The ABS market in the Eurozone has shrunk dramatically. There is no paper to be found and investors are trying to figure out what's going on.
Bloomberg: - Frank Erik Meijer, who buys asset- backed securities [ABS] for Aegon Asset Management Holding BV, wanted 1 billion euros ($1.2 billion) of bonds tied to car loans. Two weeks later, his brokers had raised 2 percent of that amount.So where is all the euro denominated ABS paper? Two trends in the Eurozone are responsible for this collapse in ABS activity.
“There are, simply, no sellers,” Meijer, who’s been investing in Europe’s securitization market for seven years, said in an interview from The Hague, Netherlands.
Sales of bonds backed by mortgages, auto loans and credit- card payments have plunged about 80 percent in the five years since the financial crisis started, which is bad news for politicians counting on consumer spending to rescue the continent from recession. It’s also a problem for investors such as Meijer, who favor the top-rated bonds as a safe, higher- yielding alternative to German debt and other haven assets.
Asset-backed bond sales fell to 41.9 billion euros for the year through Aug. 6, from 50.5 billion euros in the same period of 2011 and compared with a record 509 billion euros in 2006, JPMorgan Chase & Co. data show. The drought is forcing investors to accept the lowest yields in five years on some securities.
1. Clearly the economic slowdown has reduced demand for consumer loans.

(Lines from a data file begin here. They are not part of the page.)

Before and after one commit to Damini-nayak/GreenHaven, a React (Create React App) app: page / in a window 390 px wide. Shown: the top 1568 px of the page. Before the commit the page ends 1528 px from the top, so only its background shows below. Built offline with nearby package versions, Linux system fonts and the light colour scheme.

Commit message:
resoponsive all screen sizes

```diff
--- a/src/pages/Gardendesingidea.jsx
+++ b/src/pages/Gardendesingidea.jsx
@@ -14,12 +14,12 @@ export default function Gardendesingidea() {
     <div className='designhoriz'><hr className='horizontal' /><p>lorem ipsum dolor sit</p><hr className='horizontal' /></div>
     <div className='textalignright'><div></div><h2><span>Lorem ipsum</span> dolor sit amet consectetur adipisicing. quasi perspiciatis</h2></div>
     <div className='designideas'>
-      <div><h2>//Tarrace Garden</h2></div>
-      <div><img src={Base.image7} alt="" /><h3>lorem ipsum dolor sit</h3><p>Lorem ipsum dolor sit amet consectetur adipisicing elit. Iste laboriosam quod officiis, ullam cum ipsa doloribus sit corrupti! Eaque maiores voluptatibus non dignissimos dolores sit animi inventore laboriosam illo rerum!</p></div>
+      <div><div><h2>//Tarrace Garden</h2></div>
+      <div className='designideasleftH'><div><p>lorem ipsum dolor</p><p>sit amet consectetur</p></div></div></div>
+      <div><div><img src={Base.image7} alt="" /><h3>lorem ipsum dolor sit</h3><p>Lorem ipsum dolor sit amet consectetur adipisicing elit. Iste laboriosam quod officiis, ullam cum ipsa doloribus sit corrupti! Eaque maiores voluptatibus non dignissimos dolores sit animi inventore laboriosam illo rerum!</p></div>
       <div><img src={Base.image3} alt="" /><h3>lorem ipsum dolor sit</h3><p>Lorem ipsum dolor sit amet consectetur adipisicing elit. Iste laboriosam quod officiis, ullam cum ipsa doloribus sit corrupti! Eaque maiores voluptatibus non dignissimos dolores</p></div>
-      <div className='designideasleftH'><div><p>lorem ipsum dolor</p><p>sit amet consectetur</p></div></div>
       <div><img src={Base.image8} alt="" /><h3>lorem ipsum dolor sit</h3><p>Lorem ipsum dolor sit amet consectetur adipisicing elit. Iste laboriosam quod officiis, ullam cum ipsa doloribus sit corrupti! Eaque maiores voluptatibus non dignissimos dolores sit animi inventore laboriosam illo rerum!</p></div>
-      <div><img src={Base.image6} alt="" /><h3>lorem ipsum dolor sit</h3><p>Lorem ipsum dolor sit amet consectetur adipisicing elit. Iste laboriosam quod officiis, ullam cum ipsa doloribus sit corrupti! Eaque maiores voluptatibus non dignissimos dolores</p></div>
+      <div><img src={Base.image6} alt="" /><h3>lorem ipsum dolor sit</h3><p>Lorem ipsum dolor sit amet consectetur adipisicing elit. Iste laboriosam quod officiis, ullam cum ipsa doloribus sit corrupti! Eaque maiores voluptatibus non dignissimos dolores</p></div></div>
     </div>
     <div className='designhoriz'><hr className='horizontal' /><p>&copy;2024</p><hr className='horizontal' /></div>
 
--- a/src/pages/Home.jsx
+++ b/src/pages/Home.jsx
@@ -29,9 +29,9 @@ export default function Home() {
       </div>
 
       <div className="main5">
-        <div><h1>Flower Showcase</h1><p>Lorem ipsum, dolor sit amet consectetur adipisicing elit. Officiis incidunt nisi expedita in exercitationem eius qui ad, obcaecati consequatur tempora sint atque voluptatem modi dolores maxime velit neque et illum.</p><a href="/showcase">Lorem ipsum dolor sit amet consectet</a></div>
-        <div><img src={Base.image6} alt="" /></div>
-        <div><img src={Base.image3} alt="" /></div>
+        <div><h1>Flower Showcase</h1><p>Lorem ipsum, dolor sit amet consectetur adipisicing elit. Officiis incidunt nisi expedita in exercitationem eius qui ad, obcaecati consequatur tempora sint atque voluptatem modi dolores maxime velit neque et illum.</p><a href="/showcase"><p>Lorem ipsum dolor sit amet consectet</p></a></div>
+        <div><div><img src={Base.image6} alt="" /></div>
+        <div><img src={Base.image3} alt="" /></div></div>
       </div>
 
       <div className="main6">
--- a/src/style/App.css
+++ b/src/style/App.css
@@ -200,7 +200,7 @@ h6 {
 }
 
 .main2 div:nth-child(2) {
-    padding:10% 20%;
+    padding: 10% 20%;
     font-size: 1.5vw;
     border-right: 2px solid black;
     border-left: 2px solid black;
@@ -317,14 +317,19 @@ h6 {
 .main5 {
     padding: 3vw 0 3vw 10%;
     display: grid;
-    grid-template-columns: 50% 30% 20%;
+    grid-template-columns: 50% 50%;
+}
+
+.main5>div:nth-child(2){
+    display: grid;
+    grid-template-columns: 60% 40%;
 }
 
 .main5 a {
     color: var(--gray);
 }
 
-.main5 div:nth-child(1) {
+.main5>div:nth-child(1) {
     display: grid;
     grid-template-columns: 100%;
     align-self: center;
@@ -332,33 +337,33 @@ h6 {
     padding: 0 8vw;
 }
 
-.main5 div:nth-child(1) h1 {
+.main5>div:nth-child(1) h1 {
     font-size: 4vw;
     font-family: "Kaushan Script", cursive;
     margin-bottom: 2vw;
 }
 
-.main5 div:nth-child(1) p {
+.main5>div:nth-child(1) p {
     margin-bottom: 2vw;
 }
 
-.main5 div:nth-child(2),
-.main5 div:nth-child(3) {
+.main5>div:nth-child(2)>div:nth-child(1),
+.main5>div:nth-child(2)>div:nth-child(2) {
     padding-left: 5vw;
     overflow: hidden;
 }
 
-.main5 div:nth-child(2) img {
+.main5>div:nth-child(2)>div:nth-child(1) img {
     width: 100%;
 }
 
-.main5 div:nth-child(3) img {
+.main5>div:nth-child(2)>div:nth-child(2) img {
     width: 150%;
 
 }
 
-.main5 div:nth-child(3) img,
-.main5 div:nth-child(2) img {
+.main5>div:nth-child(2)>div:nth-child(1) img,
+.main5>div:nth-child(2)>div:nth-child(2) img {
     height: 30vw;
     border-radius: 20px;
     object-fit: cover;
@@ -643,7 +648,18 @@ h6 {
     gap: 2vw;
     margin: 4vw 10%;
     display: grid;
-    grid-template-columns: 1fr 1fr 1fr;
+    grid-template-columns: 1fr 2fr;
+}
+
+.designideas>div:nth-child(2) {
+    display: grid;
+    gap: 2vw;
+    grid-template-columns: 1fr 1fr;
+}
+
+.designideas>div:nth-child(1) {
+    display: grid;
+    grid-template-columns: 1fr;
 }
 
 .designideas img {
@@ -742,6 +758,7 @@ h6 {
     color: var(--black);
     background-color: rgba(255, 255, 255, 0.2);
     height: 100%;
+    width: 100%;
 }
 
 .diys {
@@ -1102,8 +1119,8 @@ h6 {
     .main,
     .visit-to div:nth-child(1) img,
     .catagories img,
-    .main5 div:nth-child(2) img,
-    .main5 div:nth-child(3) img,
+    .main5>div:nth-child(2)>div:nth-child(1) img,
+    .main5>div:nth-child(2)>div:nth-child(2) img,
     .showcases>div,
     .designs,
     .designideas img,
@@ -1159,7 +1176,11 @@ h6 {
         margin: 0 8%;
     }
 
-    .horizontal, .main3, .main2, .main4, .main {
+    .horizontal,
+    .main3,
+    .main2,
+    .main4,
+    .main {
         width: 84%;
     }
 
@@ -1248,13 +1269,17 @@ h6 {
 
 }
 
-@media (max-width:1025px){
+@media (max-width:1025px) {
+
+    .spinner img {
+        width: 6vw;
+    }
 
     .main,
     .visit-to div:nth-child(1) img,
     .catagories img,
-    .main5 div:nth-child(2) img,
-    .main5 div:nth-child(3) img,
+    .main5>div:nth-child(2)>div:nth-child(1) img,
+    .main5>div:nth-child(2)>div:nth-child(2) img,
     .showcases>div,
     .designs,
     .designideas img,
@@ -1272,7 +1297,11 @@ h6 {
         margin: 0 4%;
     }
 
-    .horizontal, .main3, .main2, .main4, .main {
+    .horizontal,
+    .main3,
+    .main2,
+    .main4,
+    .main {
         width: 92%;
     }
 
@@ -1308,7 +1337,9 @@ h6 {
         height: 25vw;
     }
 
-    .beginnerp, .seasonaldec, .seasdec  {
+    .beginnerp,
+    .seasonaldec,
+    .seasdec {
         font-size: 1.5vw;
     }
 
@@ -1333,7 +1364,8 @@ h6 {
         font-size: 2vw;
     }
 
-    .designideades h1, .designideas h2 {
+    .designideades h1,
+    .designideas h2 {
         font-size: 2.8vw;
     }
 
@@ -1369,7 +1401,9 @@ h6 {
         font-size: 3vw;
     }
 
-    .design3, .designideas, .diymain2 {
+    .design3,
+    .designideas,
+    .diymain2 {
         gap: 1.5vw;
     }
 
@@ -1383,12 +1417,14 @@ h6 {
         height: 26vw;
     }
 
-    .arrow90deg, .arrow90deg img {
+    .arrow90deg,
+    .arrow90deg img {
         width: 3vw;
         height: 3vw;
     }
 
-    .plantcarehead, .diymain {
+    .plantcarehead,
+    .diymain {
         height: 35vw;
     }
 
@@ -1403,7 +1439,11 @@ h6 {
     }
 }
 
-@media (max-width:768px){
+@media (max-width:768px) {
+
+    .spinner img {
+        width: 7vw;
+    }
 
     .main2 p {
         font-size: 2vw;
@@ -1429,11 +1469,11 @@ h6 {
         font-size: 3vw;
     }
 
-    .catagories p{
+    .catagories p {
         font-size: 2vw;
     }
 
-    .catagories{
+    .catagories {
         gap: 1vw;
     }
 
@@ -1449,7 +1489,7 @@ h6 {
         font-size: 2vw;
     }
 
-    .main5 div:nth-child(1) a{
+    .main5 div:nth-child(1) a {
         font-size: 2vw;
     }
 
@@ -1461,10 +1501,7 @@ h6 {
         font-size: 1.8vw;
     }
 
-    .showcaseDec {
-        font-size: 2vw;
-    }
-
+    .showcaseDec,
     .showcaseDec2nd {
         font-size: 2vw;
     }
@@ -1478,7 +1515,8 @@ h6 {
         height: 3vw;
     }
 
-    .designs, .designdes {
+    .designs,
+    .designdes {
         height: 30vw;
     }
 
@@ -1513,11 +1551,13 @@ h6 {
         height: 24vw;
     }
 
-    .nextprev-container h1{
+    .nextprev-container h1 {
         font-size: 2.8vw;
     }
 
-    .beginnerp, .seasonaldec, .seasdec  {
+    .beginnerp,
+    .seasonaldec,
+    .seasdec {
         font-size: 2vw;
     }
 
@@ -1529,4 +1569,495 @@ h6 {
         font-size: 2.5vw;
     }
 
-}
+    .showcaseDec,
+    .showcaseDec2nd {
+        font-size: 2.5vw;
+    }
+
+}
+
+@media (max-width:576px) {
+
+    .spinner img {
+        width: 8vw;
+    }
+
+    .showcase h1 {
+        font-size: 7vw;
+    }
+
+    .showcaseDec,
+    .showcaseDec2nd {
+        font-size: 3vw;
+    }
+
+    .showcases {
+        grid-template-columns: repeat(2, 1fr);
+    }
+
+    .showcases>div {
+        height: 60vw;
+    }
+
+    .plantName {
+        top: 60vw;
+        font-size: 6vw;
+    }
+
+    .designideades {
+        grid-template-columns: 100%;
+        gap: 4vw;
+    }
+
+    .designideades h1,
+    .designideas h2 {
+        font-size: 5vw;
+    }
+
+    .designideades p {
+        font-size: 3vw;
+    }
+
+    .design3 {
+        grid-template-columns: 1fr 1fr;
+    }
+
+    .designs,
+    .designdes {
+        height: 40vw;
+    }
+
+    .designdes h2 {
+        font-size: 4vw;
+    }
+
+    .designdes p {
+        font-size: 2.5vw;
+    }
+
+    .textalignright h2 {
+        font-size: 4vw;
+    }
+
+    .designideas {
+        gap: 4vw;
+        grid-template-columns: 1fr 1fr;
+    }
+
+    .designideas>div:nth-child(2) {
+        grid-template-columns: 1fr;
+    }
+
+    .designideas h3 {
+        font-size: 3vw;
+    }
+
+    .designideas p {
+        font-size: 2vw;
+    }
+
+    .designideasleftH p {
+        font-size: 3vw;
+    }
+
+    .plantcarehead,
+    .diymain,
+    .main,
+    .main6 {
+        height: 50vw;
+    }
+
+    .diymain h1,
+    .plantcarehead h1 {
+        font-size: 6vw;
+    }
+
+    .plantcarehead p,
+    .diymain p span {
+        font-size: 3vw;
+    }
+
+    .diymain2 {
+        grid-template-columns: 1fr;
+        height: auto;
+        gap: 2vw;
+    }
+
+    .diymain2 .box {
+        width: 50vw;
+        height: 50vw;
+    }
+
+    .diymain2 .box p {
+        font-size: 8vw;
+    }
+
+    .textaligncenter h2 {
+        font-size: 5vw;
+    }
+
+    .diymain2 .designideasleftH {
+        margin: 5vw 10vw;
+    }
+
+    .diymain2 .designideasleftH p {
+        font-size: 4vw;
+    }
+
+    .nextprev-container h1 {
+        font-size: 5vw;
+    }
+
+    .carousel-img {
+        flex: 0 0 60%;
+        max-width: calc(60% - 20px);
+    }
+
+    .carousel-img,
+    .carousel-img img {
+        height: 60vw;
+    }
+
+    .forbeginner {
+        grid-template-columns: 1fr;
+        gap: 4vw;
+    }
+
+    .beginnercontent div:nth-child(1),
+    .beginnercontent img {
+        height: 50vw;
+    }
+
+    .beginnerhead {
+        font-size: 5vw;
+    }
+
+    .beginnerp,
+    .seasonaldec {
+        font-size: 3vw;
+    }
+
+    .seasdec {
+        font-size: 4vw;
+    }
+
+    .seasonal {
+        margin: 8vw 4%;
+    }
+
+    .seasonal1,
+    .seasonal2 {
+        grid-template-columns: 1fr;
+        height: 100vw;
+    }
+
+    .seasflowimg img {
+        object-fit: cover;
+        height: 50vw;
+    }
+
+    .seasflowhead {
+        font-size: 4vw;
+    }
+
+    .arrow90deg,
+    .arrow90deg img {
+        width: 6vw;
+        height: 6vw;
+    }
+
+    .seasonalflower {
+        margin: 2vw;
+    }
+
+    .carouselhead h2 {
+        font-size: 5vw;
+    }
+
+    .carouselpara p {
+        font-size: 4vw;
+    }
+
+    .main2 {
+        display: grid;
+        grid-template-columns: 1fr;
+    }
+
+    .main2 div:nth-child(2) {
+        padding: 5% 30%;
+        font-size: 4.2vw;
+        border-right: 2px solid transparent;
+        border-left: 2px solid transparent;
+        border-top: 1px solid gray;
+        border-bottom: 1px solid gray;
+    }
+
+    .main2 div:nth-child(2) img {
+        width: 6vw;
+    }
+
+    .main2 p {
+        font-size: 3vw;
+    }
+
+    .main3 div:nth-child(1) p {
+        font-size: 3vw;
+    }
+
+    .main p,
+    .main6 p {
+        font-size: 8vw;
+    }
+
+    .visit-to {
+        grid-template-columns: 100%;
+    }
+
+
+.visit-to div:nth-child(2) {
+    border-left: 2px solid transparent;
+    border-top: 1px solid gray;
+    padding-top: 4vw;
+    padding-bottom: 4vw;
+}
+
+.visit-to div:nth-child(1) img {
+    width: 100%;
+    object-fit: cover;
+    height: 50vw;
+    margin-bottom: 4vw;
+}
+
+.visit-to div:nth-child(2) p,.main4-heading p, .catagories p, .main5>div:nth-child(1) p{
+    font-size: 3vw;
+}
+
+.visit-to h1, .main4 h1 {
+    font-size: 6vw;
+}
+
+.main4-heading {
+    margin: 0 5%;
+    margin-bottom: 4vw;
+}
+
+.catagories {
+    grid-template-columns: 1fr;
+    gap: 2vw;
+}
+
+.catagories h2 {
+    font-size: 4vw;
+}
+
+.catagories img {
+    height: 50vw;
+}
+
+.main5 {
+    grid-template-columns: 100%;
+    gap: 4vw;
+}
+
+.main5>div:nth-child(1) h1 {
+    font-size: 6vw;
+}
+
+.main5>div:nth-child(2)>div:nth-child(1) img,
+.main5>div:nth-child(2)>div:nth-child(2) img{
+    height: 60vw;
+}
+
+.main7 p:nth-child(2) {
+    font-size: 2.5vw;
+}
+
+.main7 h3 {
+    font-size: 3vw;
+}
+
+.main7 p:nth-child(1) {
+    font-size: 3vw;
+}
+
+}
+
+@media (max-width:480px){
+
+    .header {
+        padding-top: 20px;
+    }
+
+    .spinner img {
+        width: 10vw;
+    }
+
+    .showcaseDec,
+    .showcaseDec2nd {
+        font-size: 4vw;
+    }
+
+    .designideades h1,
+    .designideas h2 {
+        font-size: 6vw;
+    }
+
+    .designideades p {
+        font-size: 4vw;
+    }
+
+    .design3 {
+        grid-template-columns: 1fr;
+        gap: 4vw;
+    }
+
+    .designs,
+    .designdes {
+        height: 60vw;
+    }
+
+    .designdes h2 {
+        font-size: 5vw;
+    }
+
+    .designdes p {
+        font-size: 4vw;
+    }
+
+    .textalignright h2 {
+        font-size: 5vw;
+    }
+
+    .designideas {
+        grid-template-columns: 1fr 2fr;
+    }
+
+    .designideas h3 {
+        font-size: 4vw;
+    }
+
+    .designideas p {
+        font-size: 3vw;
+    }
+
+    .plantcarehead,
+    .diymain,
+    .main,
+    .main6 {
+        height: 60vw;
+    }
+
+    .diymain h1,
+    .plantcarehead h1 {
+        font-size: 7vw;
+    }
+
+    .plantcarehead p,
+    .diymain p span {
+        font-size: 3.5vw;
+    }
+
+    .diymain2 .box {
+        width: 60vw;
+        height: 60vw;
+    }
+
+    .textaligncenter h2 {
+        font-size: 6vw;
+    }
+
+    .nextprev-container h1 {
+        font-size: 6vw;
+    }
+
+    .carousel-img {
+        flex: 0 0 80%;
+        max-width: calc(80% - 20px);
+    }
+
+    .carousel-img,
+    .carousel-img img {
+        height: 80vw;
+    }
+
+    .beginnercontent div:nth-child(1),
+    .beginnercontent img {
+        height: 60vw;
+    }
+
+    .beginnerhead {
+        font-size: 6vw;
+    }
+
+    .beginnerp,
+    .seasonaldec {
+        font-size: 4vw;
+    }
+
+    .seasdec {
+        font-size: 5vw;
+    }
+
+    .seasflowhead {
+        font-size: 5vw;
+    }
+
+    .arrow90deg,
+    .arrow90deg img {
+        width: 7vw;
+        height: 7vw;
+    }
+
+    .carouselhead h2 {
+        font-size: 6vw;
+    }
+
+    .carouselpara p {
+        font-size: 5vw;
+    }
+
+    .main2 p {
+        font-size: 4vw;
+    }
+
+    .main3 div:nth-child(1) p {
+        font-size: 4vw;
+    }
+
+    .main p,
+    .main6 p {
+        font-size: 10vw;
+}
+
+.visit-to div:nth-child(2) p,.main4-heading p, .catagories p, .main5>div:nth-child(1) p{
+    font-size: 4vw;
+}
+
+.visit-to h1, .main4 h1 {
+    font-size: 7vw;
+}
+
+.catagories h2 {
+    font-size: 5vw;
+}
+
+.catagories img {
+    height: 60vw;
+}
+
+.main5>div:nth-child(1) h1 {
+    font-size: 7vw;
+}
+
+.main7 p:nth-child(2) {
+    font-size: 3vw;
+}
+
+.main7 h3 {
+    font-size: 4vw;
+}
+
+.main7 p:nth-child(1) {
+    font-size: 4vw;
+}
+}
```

With fewer loans to build collateral pools, secularization has slowed.
2. Eurozone banks can't or don't want to sell ABS bonds. The majority of banks in the Eurozone periphery nations (and some in France) have securitized all the consumer loans on their balance sheets they could - particularly where they could get an investment grade rating. But instead of selling these bonds, they posted them with the Eurosystem (the ECB) as collateral in order to obtain financing. This practice became widespread as the ECB expanded collateral eligibility rules and the dependence on the ECB funding increased.
The ECB: - In addition to the ABSs that are already eligible for use as collateral in Eurosystem operations, the Eurosystem will consider the following ABSs as eligible:These bonds are "trapped" at the National Central Banks and will likely not see the light of day (dependence on the ECB funding is not going away any time soon).
1. Auto loan, leasing and consumer finance ABSs and ABSs backed by commercial mortgages (CMBSs) which have a second-best rating of at least “single A”  in the Eurosystem’s harmonised credit scale, at issuance and at all times subsequently. These ABSs will be subject to a valuation haircut of 16%.
2. Residential mortgage-backed securities (RMBSs), securities backed by loans to small and medium-sized enterprises (SMEs), auto loan, leasing and consumer finance ABSs and CMBSs which have a second-best rating of at least “triple B”  in the Eurosystem’s harmonised credit scale, at issuance and at all times subsequently. RMBSs, securities backed by loans to SMEs, and auto loan, leasing and consumer finance ABSs would be subject to a valuation haircut of 26%, while CMBSs would be subject to a valuation haircut of 32%.
But even banks in the Eurozone core nations do not want to sell their consumer loans. With rates in those nations at or even below zero and demand for loans from consumers weakening, these banks need to hold on to consumer loans they have to provide them with much needed interest income.